CETA will result in higher drug costs for Canadians: study

October 31, 2013

OTTAWA—The Comprehensive and Economic Trade Agreement (CETA) will result in significantly higher drug costs for Canadians, says a study released today by the Canadian Centre for Policy Alternatives (CCPA).

The study examines the latest revelations about the tentative trade agreement and finds it will:

  • commit Canada to creating a new system of patent term extension that will delay the entry of generic medicines by up to two years;
  • lock in Canada’s current terms of data protection, making it difficult or impossible for future governments to reverse them; and
  • implement a new right of appeal under the patent linkage system that will create further delays for the entry of generics. 

“On a per capita basis, Canadian drug costs are already the second highest in the world, after the United States. Under CETA, drug costs to Canadians are estimated to increase by between $850 million and $1.6 billion annually,” says Marc-André Gagnon, assistant professor in the School of Public Policy and Administration at Carleton University and one of the study’s co-authors. 

According to the study, the federal government has promised to compensate the provinces for any additional costs related to CETA. However, that simply means that instead of Canadian taxpayers paying at the provincial level, they will be paying at the federal level. Importantly, people paying for their drugs out-of-pocket or through private insurance will be hit twice—through higher drug costs and their federal taxes.

“As drug costs continue to grow, there are limited choices: restrict the choice of medicines that the provinces can offer to their citizens; place more of the burden of costs on individuals, typically the elderly and the sick; or take money out of other places in the health system thereby threatening the viability of Medicare.

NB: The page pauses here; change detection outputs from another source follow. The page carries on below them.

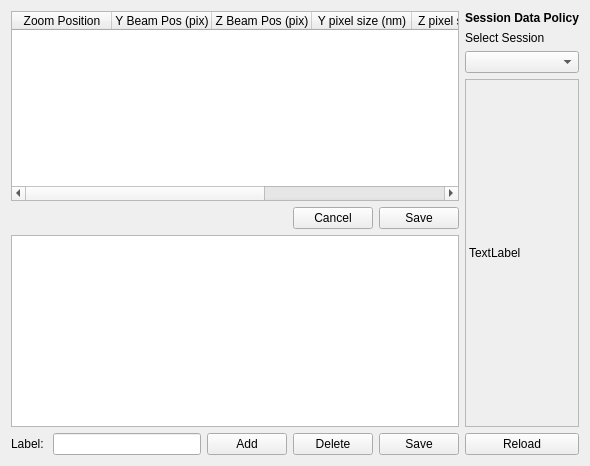
Old version of the form gui/ui_files/esrf_id13_configuration_widget.ui in the repository natxo14/mxcube.
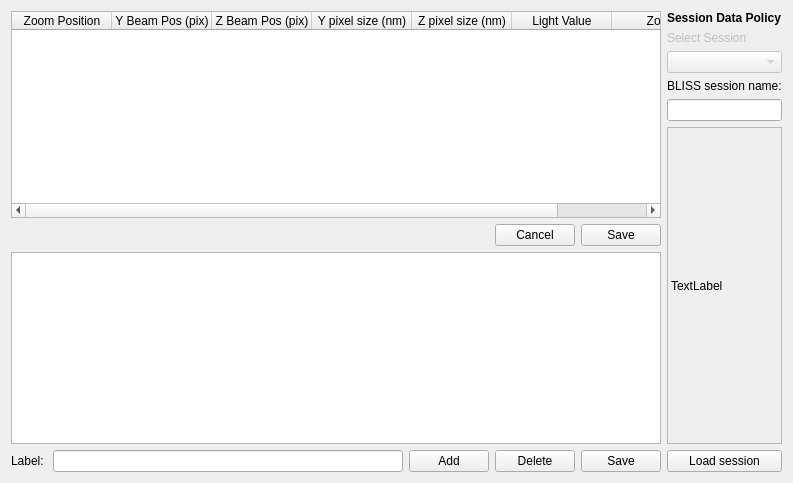
New version of the form.

```diff
--- a/gui/ui_files/esrf_id13_configuration_widget.ui
+++ b/gui/ui_files/esrf_id13_configuration_widget.ui
@@ -6,8 +6,8 @@
    <rect>
     <x>0</x>
     <y>0</y>
-    <width>590</width>
-    <height>466</height>
+    <width>793</width>
+    <height>483</height>
    </rect>
   </property>
   <property name="windowTitle">
@@ -161,6 +161,9 @@
        </item>
        <item>
         <widget class="QLabel" name="label">
+         <property name="enabled">
+          <bool>false</bool>
+         </property>
          <property name="sizePolicy">
           <sizepolicy hsizetype="Preferred" vsizetype="Fixed">
            <horstretch>0</horstretch>
@@ -173,7 +176,34 @@
         </widget>
        </item>
        <item>
-        <widget class="QComboBox" name="bliss_session_combo_box"/>
+        <widget class="QComboBox" name="bliss_session_combo_box">
+         <property name="enabled">
+          <bool>false</bool>
+         </property>
+        </widget>
+       </item>
+       <item>
+        <widget class="QLabel" name="label_4">
+         <property name="sizePolicy">
+          <sizepolicy hsizetype="Minimum" vsizetype="Fixed">
+           <horstretch>0</horstretch>
+           <verstretch>0</verstretch>
+          </sizepolicy>
+         </property>
+         <property name="text">
+          <string>BLISS session name:</string>
+         </property>
+        </widget>
+       </item>
+       <item>
+        <widget class="QLineEdit" name="session_name_label">
+         <property name="sizePolicy">
+          <sizepolicy hsizetype="Minimum" vsizetype="Fixed">
+           <horstretch>0</horstretch>
+           <verstretch>0</verstretch>
+          </sizepolicy>
+         </property>
+        </widget>
        </item>
        <item>
         <widget class="QLabel" name="data_policy_label">
@@ -188,7 +218,7 @@
        <item>
         <widget class="QPushButton" name="reload_data_policy">
          <property name="text">
-          <string>Reload</string>
+          <string>Load session</string>
          </property>
         </widget>
        </item>
```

Canadians should not have to accept any of these choices,” says Dr. Joel Lexchin, emergency physician and professor in the School of Health Policy and Management at York University, and co-author of the study.

“While we still don’t know all the details of the CETA, one thing is clear: the agreement will seriously impact the ability of Canadians to afford quality health care,” concludes Dr. Lexchin.


CETA and Pharmaceuticals: Impact of the free-trade agreement between Europe and Canada on the costs of patented drugs is available on the CCPA website: http://policyalternatives.ca

For more information contact Kerri-Anne Finn, CCPA Senior Communications Officer, at 613-563-1341 x306.